Problem to solve: Reproduce the entries that follow precisely, setting aside any images.

++++ Data provided ++++

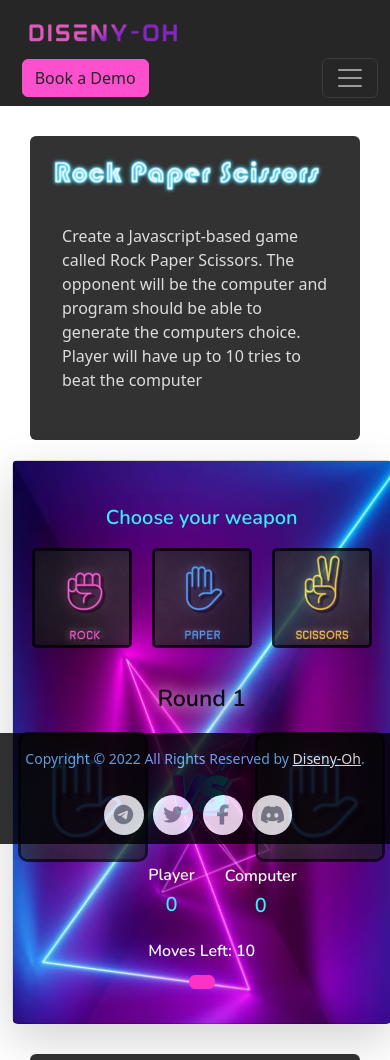
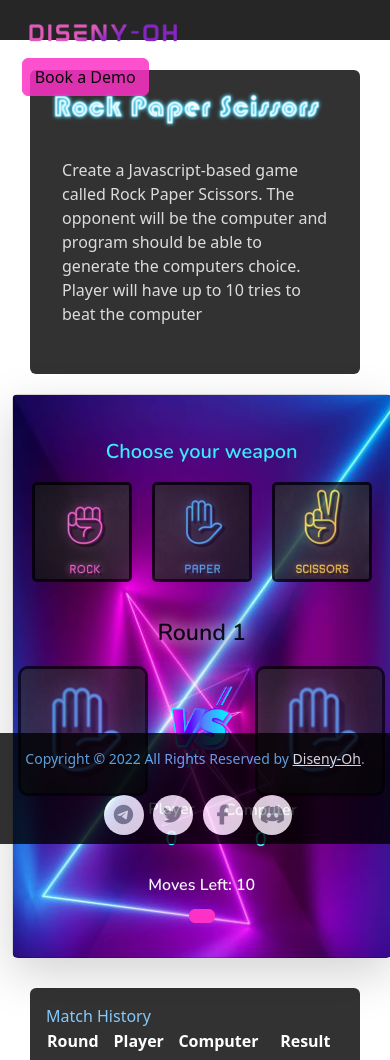
Before and after one commit to owhaitchdee/TCL, a website: page batobatopick.html in a window 390 px wide. Shown: the top 1060 px of the page. Drawn offline with nearby package versions, Linux system fonts and the light colour scheme.

Commit message:
smaller navbar

```diff
--- a/batobatopick.html
+++ b/batobatopick.html
@@ -15,7 +15,7 @@
 </head>
 <body>
   <!--Header and Nav-->
-  <nav class="navbar navbar-expand-lg navbar-dark sticky-top" style="background-color:black;opacity:85%">
+  <nav class="navbar navbar-expand-lg navbar-dark sticky-top" style="background-color:black;opacity:85%;height:40px">
     <div class="container-fluid" style="padding-left: 3%; padding-right: 3%; padding-top:0px; padding-bottom:0px">
       <a class="navbar-brand" href="https://owhaitchdee.github.io/reactpage/" style="color:#811D60"><img src="images/header.png" height="40px" style="padding-right:10px;vertical-align:middle"></img></a>
 
@@ -30,9 +30,9 @@
           <span style="padding:5px"></span>
           <a class="btn btn-primary" role="button" data-bs-toggle="modal" data-bs-target="#myModal">Book a Demo</a>
         </div>
-        <button class="navbar-toggler" type="button" data-bs-toggle="collapse" data-bs-target="#dmenu" aria-controls="dmenu" aria-expanded="false" aria-label="Toggle navigation">
+        <!-- <button class="navbar-toggler" type="button" data-bs-toggle="collapse" data-bs-target="#dmenu" aria-controls="dmenu" aria-expanded="false" aria-label="Toggle navigation">
           <span class="navbar-toggler-icon"></span>
-        </button>
+        </button> -->
     </div>
   </nav>
 
```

++++

Answer space:
Before and after one commit to owhaitchdee/TCL, a website: page batobatopick.html in a window 390 px wide. Shown: the top 1060 px of the page. Drawn offline with nearby package versions, Linux system fonts and the light colour scheme.

Commit message:
smaller navbar

```diff
--- a/batobatopick.html
+++ b/batobatopick.html
@@ -15,7 +15,7 @@
 </head>
 <body>
   <!--Header and Nav-->
-  <nav class="navbar navbar-expand-lg navbar-dark sticky-top" style="background-color:black;opacity:85%">
+  <nav class="navbar navbar-expand-lg navbar-dark sticky-top" style="background-color:black;opacity:85%;height:40px">
     <div class="container-fluid" style="padding-left: 3%; padding-right: 3%; padding-top:0px; padding-bottom:0px">
       <a class="navbar-brand" href="https://owhaitchdee.github.io/reactpage/" style="color:#811D60"><img src="images/header.png" height="40px" style="padding-right:10px;vertical-align:middle"></img></a>
 
@@ -30,9 +30,9 @@
           <span style="padding:5px"></span>
           <a class="btn btn-primary" role="button" data-bs-toggle="modal" data-bs-target="#myModal">Book a Demo</a>
         </div>
-        <button class="navbar-toggler" type="button" data-bs-toggle="collapse" data-bs-target="#dmenu" aria-controls="dmenu" aria-expanded="false" aria-label="Toggle navigation">
+        <!-- <button class="navbar-toggler" type="button" data-bs-toggle="collapse" data-bs-target="#dmenu" aria-controls="dmenu" aria-expanded="false" aria-label="Toggle navigation">
           <span class="navbar-toggler-icon"></span>
-        </button>
+        </button> -->
     </div>
   </nav>
 
```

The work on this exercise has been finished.